For 25 years we have kept Cordite Poetry Review credible, lively, diverse, ethical and free, while continuing to pay authors, our contributing editors and the guests who help make our publications happen. It is a relentless endeavour, but a necessary one.
Two titans of literary activism, Jeanine Leane and John Kinsella, will be doing us the honour of guest-editing the poetry for issue 101: UNTHEMED 10: their call below doubles as an acknowledgement of our achievements.
Cordite’s first newsprint broadsheets published some of the final poems of renowned authors, as well as many of the first by members the new generation rising up to take their place. More international than ever before, Cordite Poetry Review now includes many writers not yet born when we began. Here we stand – tenacious, upright and still publishing, embarking on our next 25 years.
We cherish the worldwide collaborations we’ve been a part of, and our millions of readers across the world throughout the past 25 years. Although we receive no financial or in-kind support from any university, the strong network we have established with higher education institutions across Australia, and many others overseas, is fundamental to our success.
We’ve always been known, and will remain, simply as Cordite. The world knows who we are and what Cordite means for literature.
We are looking for poetry that enacts and is responsible for what it considers. The crossover between the degradation of human rights and the injustices of capitalism seems to inevitably align with the destruction of the biosphere, and – even if it does not refer directly to these wrongs – we expect a poem to exist with a consciousness of the environment in which it is being written.
For some, crisis is an ongoing state of being, and continuing colonialism and neo-colonialism ensure that past wrongs cannot truly be addressed. Poetry is a way to engage a decolonisation that is imperative if our world is to be respected and its exploitation halted. The many brinks people have been pushed to over millennia by imperialism are reaching an ecological fracture that will be absolute unless addressed.
So, we look for poems that can be on any topic written in any style but are conscious of crises, brinks and redress. We are not talking about polemical verse (though we are not opposed to this per se), but poetry of consciousness – the beauty of the poem is second to the act of confrontation, healing and investigation of culpabilities.
We are calling for poetry that moves beyond a beautiful art form to literature that recognises the capacity and far-reaching impacts of poetry for social justice, community awareness and social and emotional wellbeing. Activism, yes, of course, but with deep belief in the poem having purpose as a dynamic means, and not just as an act of writing.

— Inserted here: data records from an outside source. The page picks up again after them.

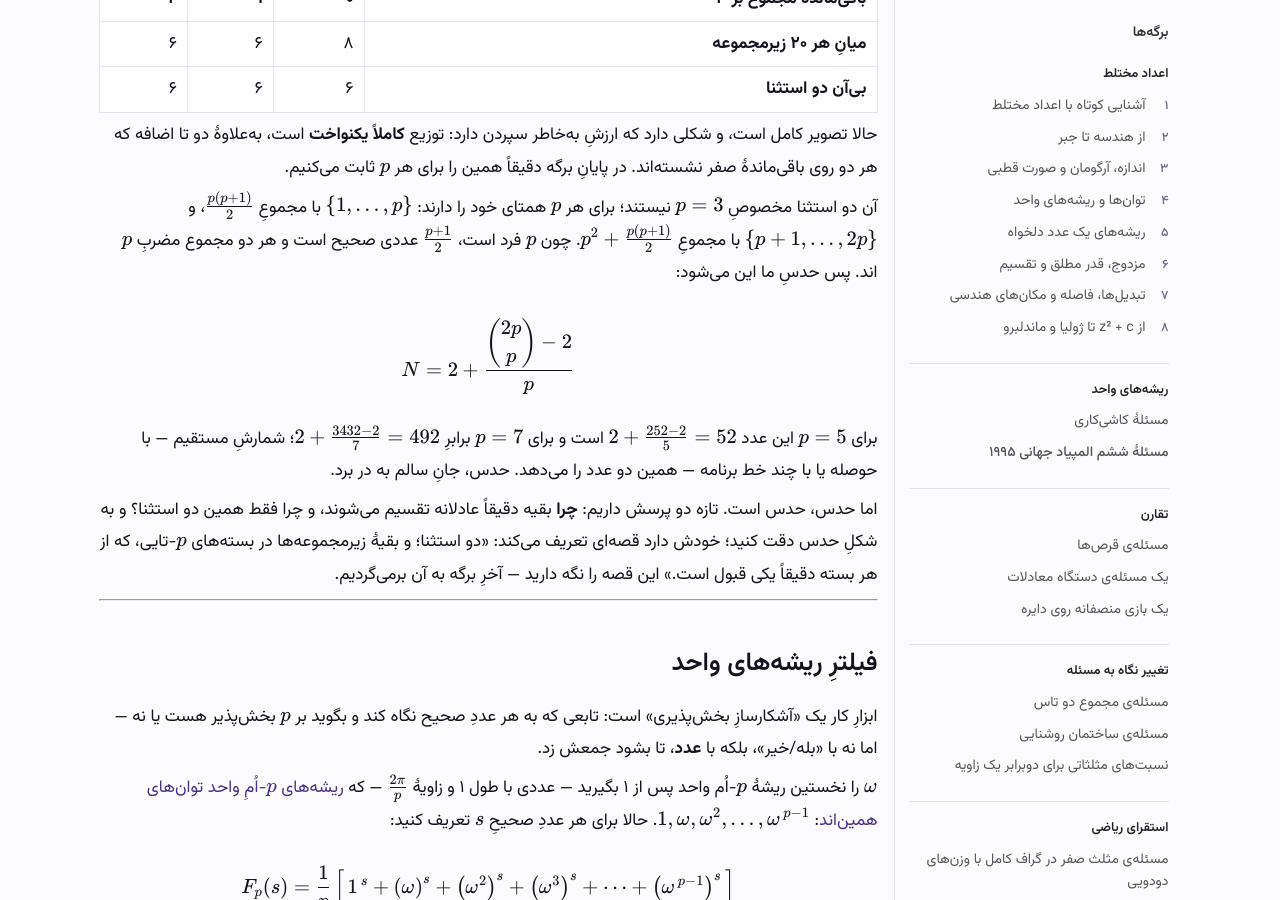
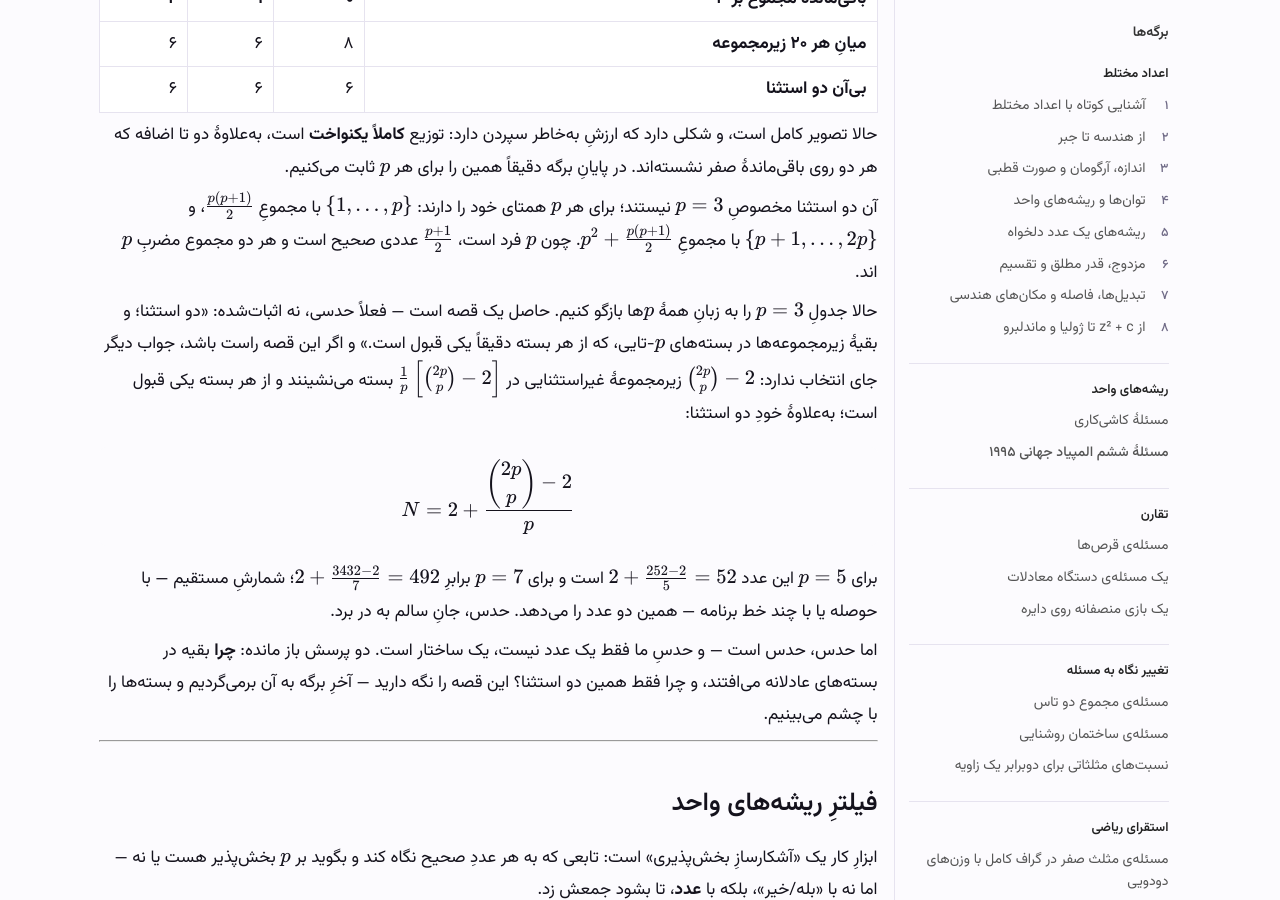
Before and after one commit to pooyarezaie/Fractal-Notes, a Jekyll site: the page built from problem-solving/roots-of-unity/imo-1995-subset-sums.md, in a window 1280 px wide and 900 px high, scrolled down 1146 px. Built offline with Jekyll 4.4.1, drawn with Linux system fonts in a browser that asks for light colours; some of the changed text lies outside the part shown.

Commit message:
Let the bundle story precede the formula, so the guess is a model, not a number
- The conjectured story — two exceptions, the rest in p-sized bundles
  with one accepted each — now comes before the formula, and the formula
  follows as its only possible consequence, with the bundle count made
  explicit
- The p = 5 and p = 7 checks stay put, now testing the model rather
  than a bare number; the closing names the guess a structure and keeps
  the two open questions as the proof's target
- Dropped "پس حدسِ ما این می‌شود" and the sentence that read the story
  off the formula's shape (its content moved above the formula); the
  behind-the-scenes back-reference now says "قصهٔ حدسیِ آغازِ برگه"
  instead of "قصهٔ شکلِ جواب"

Co-Authored-By: Claude Fable 5 <noreply@anthropic.com>

```diff
--- a/problem-solving/roots-of-unity/imo-1995-subset-sums.md
+++ b/problem-solving/roots-of-unity/imo-1995-subset-sums.md
@@ -54,7 +54,9 @@ last_modified_at: 2026-08-06
 حالا تصویر کامل است، و شکلی دارد که ارزشِ به‌خاطر سپردن دارد: توزیع **کاملاً یکنواخت** است، به‌علاوهٔ دو تا اضافه که هر دو روی باقی‌ماندهٔ صفر نشسته‌اند. در پایانِ برگه دقیقاً همین را برای هر $p$ ثابت می‌کنیم.
 
 آن دو استثنا مخصوصِ $p = 3$ نیستند؛ برای هر $p$ همتای خود را دارند: $\lbrace 1, \dots, p \rbrace$ با مجموعِ $\frac{p(p+1)}{2}$، و \\
-$\lbrace p+1, \dots, 2p \rbrace$ با مجموعِ $p^2 + \frac{p(p+1)}{2}$. چون $p$ فرد است، $\frac{p+1}{2}$ عددی صحیح است و هر دو مجموع مضربِ $p$ اند. پس حدسِ ما این می‌شود:
+$\lbrace p+1, \dots, 2p \rbrace$ با مجموعِ $p^2 + \frac{p(p+1)}{2}$. چون $p$ فرد است، $\frac{p+1}{2}$ عددی صحیح است و هر دو مجموع مضربِ $p$ اند.
+
+حالا جدولِ $p = 3$ را به زبانِ همهٔ $p$ها بازگو کنیم. حاصل یک قصه است — فعلاً حدسی، نه اثبات‌شده: «دو استثنا؛ و بقیهٔ زیرمجموعه‌ها در بسته‌های $p$-تایی، که از هر بسته دقیقاً یکی قبول است.» و اگر این قصه راست باشد، جواب دیگر جای انتخاب ندارد: $\binom{2p}{p} - 2$ زیرمجموعهٔ غیراستثنایی در $\frac{1}{p}\left[\binom{2p}{p} - 2\right]$ بسته می‌نشینند و از هر بسته یکی قبول است؛ به‌علاوهٔ خودِ دو استثنا:
 
 $$
 N = 2 + \frac{\dbinom{2p}{p} - 2}{p}
@@ -62,7 +64,7 @@ $$
 
 برای $p = 5$ این عدد $2 + \frac{252 - 2}{5} = 52$ است و برای $p = 7$ برابرِ $2 + \frac{3432 - 2}{7} = 492$؛ شمارشِ مستقیم — با حوصله یا با چند خط برنامه — همین دو عدد را می‌دهد. حدس، جانِ سالم به در برد.
 
-اما حدس، حدس است. تازه دو پرسش داریم: **چرا** بقیه دقیقاً عادلانه تقسیم می‌شوند، و چرا فقط همین دو استثنا؟ و به شکلِ حدس دقت کنید؛ خودش دارد قصه‌ای تعریف می‌کند: «دو استثنا؛ و بقیهٔ زیرمجموعه‌ها در بسته‌های $p$-تایی، که از هر بسته دقیقاً یکی قبول است.» این قصه را نگه دارید — آخرِ برگه به آن برمی‌گردیم.
+اما حدس، حدس است — و حدسِ ما فقط یک عدد نیست، یک ساختار است. دو پرسش باز مانده: **چرا** بقیه در بسته‌های عادلانه می‌افتند، و چرا فقط همین دو استثنا؟ این قصه را نگه دارید — آخرِ برگه به آن برمی‌گردیم و بسته‌ها را با چشم می‌بینیم.
 
 ---
 
@@ -504,7 +506,7 @@ $$
 
 ## پشتِ صحنه: قصهٔ بسته‌های $p$-تایی
 
-قرار بود به قصهٔ شکلِ جواب برگردیم: دو استثنا، و بقیه در بسته‌های $p$-تایی. آن قصه یک قهرمانِ ترکیبیاتی دارد: **دوران**.
+قرار بود به قصهٔ حدسیِ آغازِ برگه برگردیم: دو استثنا، و بقیه در بسته‌های $p$-تایی. آن قصه یک قهرمانِ ترکیبیاتی دارد: **دوران**.
 
 زیرمجموعهٔ $p$-عضویِ $A$ را بردارید که هیچ‌یک از آن دو استثنا نباشد، و بگذارید $A_1 = A \cap \lbrace 1, \dots, p \rbrace$ باشد. اگر $A_1$ تهی بود، $A$ ناچار همان $\lbrace p+1, \dots, 2p \rbrace$ می‌شد؛ و اگر $A_1$ همهٔ $\lbrace 1, \dots, p \rbrace$ بود، $A$ خودِ آن. پس برای $A$های غیراستثنایی، $0 < \lvert A_1 \rvert < p$.
 
```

This being a celebration of the 25th year of a poetry journal that has enabled many activisms and assisted many voices to speak, we are conscious of what has come before across the great diversity, celebration and confrontations of previous Cordite Poetry Review issues, and their committed and believing editors.
This call is also a thank you to all editors and contributors of the past as we look to a future of peaceful and committed resistance to the status quo and the blandness of security in capital and social privilege.
–John Kinsella and Jeanine Leane
Submit poems (prose, comics, visual, concrete) or works of micro-fiction (500 words maximum). Read more about submitting to Cordite Poetry Review. Please note:
- The guest editor has sovereign selection choice for all poems submitted.
- Masthead editors will also contribute to the issue.
- We will only read submissions sent during our official submission periods.
- Cordite maintains a hybrid submissions policy. This means that the guest editor may invite five (5) Australian and five (5) overseas authors directly to submit to the issue. In addition, the guest-editor will anonymously select an additional 30-35 works from Australian authors and use their discretion to select further overseas works. For each issue, the guest editor does not know the identities of the online contributors (via Submittable) until after the final selections have been made.
- Simultaneous submissions or previously published material will not be considered. This includes works published in print and web journals but does not apply to material first published on personal blogs.
- Please place up to three (3) poems in one (1) Word, RTF or PDF document (unless specifically noted otherwise for special issues), with no identifying details in the document itself.
- We are not able to offer feedback on individual poems.
- Submissions will only be accepted via Submittable …